APPLEGATE — Some Applegate Valley activists are vowing to appeal a new multi-unit timber sale and fire-reduction project proposed by the Bureau of Land Management, saying the BLM "gave the finger" to residents trying to collaborate with the agency on the project.
The group Applegate Neighborhood Network is at odds with the BLM's Nedsbar Forest Management Project, which includes logging on O&C lands, after the agency rejected the group's community-generated alternative.
The Applegate group says the project calls for heavy-handed cutting of 5 million board feet of timber scattered over 1,112 acres on O&C and other lands, including logging within a 5,000-acre wilderness study area near Bald Mountain. Revenues from logging on O&C lands feed coffers in Jackson and other counties.
Some of the proposed logging units would be visible from the Sterling Mine Ditch Trail, which is a state designated scenic trail, and in the area of the proposed Jack-Ash Trail linking Jacksonville and Ashland.
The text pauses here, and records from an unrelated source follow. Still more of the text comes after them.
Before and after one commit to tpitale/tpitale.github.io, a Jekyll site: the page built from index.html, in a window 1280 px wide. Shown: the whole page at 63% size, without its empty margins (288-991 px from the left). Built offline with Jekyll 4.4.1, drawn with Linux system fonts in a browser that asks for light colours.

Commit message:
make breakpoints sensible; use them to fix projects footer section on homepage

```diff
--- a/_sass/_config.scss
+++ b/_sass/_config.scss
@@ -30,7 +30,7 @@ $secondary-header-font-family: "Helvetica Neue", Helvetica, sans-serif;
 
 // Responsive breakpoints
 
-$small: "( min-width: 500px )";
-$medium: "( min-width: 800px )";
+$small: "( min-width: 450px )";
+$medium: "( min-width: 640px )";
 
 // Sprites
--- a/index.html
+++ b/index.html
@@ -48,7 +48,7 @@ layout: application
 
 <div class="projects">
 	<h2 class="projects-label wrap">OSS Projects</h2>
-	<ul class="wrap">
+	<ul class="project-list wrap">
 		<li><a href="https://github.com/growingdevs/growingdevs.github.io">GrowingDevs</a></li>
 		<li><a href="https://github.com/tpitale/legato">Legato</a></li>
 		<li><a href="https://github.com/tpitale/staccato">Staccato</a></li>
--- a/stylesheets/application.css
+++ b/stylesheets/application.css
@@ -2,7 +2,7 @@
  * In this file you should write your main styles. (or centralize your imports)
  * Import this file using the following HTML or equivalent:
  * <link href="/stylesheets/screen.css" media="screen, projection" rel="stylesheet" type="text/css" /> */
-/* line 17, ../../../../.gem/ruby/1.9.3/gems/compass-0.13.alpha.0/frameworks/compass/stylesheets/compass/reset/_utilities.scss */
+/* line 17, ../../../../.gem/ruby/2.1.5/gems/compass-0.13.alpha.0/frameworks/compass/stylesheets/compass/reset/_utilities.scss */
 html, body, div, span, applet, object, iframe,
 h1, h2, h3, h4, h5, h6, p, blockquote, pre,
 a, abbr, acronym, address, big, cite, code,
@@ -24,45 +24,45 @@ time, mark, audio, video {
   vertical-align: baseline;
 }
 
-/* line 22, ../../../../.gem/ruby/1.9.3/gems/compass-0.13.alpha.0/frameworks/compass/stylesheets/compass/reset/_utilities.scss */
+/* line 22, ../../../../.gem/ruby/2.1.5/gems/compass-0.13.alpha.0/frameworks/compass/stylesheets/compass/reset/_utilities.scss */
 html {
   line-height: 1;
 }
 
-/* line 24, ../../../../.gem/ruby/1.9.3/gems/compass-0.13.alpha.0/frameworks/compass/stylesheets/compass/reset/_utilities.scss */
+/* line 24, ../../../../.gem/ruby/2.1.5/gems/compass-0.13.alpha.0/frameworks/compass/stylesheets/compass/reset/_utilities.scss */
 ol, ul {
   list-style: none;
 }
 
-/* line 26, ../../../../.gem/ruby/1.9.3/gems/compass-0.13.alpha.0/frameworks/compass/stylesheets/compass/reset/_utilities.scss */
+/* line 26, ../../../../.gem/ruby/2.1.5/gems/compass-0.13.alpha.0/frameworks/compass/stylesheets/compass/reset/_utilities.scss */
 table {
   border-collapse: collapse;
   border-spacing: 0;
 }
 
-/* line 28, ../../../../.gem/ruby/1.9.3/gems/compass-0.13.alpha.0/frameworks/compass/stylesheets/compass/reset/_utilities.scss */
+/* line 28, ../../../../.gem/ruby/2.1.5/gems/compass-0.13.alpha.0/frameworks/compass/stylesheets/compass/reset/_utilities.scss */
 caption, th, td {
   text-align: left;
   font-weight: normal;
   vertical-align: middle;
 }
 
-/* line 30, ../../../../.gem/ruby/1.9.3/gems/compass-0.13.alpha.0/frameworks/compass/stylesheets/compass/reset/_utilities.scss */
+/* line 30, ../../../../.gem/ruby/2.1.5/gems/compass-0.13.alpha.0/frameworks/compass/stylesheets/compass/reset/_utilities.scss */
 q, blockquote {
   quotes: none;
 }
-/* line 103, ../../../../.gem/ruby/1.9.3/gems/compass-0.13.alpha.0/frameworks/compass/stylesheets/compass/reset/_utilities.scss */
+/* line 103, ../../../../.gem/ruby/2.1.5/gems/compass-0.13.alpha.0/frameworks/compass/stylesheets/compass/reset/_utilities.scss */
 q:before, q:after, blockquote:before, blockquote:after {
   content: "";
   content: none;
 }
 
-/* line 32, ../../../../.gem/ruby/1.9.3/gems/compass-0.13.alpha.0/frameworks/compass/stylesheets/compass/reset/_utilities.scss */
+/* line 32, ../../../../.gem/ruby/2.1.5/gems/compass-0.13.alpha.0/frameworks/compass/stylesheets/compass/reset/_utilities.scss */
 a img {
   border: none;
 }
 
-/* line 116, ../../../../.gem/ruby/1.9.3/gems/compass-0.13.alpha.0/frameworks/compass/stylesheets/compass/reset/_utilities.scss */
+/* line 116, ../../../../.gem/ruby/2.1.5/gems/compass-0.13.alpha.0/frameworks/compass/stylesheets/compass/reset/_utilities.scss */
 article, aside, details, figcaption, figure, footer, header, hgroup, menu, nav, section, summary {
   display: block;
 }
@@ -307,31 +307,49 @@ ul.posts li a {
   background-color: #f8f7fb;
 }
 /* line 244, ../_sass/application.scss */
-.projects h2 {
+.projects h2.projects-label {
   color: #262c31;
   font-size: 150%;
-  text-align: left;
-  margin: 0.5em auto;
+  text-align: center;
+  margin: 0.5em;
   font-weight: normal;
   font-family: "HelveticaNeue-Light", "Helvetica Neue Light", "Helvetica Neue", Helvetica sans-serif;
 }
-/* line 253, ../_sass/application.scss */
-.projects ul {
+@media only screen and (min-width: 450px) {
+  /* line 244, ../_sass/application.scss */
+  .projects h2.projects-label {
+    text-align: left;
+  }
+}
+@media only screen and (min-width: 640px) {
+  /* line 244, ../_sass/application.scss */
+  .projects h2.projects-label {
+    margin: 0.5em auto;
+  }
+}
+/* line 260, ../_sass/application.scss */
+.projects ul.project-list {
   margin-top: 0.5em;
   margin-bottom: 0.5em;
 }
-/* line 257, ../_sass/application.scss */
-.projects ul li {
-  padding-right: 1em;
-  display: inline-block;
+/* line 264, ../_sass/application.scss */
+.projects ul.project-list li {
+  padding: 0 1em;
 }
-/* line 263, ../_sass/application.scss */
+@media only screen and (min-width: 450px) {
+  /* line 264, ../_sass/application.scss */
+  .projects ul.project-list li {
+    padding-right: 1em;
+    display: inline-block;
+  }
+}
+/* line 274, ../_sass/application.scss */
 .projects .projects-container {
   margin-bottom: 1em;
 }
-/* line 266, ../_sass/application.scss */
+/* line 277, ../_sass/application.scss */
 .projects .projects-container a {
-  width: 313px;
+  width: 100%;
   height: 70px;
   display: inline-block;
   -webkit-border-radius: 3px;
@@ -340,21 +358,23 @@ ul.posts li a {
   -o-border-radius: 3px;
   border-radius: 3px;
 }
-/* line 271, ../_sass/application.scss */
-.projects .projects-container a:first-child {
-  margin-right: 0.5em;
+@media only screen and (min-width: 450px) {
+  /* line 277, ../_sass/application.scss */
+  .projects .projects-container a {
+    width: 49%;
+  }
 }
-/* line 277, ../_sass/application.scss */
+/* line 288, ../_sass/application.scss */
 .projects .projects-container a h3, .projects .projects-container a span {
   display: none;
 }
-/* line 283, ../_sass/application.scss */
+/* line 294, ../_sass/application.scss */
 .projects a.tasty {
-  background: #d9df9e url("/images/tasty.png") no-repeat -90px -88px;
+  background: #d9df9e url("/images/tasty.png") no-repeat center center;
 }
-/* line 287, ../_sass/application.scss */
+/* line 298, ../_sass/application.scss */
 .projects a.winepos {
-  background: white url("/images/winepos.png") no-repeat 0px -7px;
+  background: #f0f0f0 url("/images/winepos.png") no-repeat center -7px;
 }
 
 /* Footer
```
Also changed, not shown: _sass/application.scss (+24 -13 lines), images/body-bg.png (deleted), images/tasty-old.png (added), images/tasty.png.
After the BLM stiff-armed their community alternative, which proposed about 1 million board feet of commercial logging, group members claim the BLM ignored its Applegate Adaptive Management Area charge for working with the public to craft projects with community support in the Applegate Watershed.
"They just simply dropped the whole Adaptive Management Area idea, and it's got everybody upset here, for sure," says Chris Bratt, an Applegate resident and longtime environmental advocate who is on Applegate Neighborhood Network's steering committee. "They just gave the finger to the people in the Applegate."
In her decision announcement, Ashland Resource Area Field Manager Kristi Mastrofini says she chose the project's direction over the community alternative because it best meets the BLM's 1995 Medford District Resources Management Plan for timber resources.
She says the community alternative was "inconsistent" with the two-decades-old management plan and represented an "unwarranted departure" from it.
Kathy Minor, the agency's assistant field manager for the Ashland Resource Area, says the decision represents a meshing of the community alternative and a BLM alternative that originally called for more logging units and more road construction, which were dropped because of public concerns.
The end result, Minor says, is a plan crafted to improve the health of the area's timber stands by focusing on creating better conditions for larger trees.
"I honestly think this decision is a really good compromise from what we originally proposed and what we heard this community wanted," Minor says.
The Applegate Neighborhood Network plans to file an administrative protest to the project before the Thursday deadline, which they hope will suspend the Sept. 22 scheduled bid on the timber sale, says Luke Ruediger, the group's program coordinator.
If the group doesn't get the relief it requests, it will consider a federal lawsuit, he says.
Ruediger says he hopes the formal protest will lead to a sit-down with BLM officials that would allow amendments to the plan to allay what he says are overwhelming community concerns.
"Otherwise, it appears to the community in the Applegate that we have no other option but litigation," Ruediger says.
The Applegate Neighborhood Network plans to protest Sept. 22 outside the BLM's Medford office during the Nedsbar timber auction, Ruediger says.
The project calls for the construction of .42 miles of new permanent roads and 1.33 miles of new temporary roads that would be decommissioned when the projects are done, according to the decision.
Loggers would use five current helicopter landings, seven new landings and four skid trails to get logs out of the woods, and log trucks would use 61 miles of existing roads as haul routes, according to the BLM's Record of Decision.
The work will be done largely within the upper Applegate and Little Applegate watersheds in and around popular recreation trails such as the Sterling Mine Ditch Trail.
The project also calls for noncommercial thinning and other fire fuels-reduction work on 1,027 acres.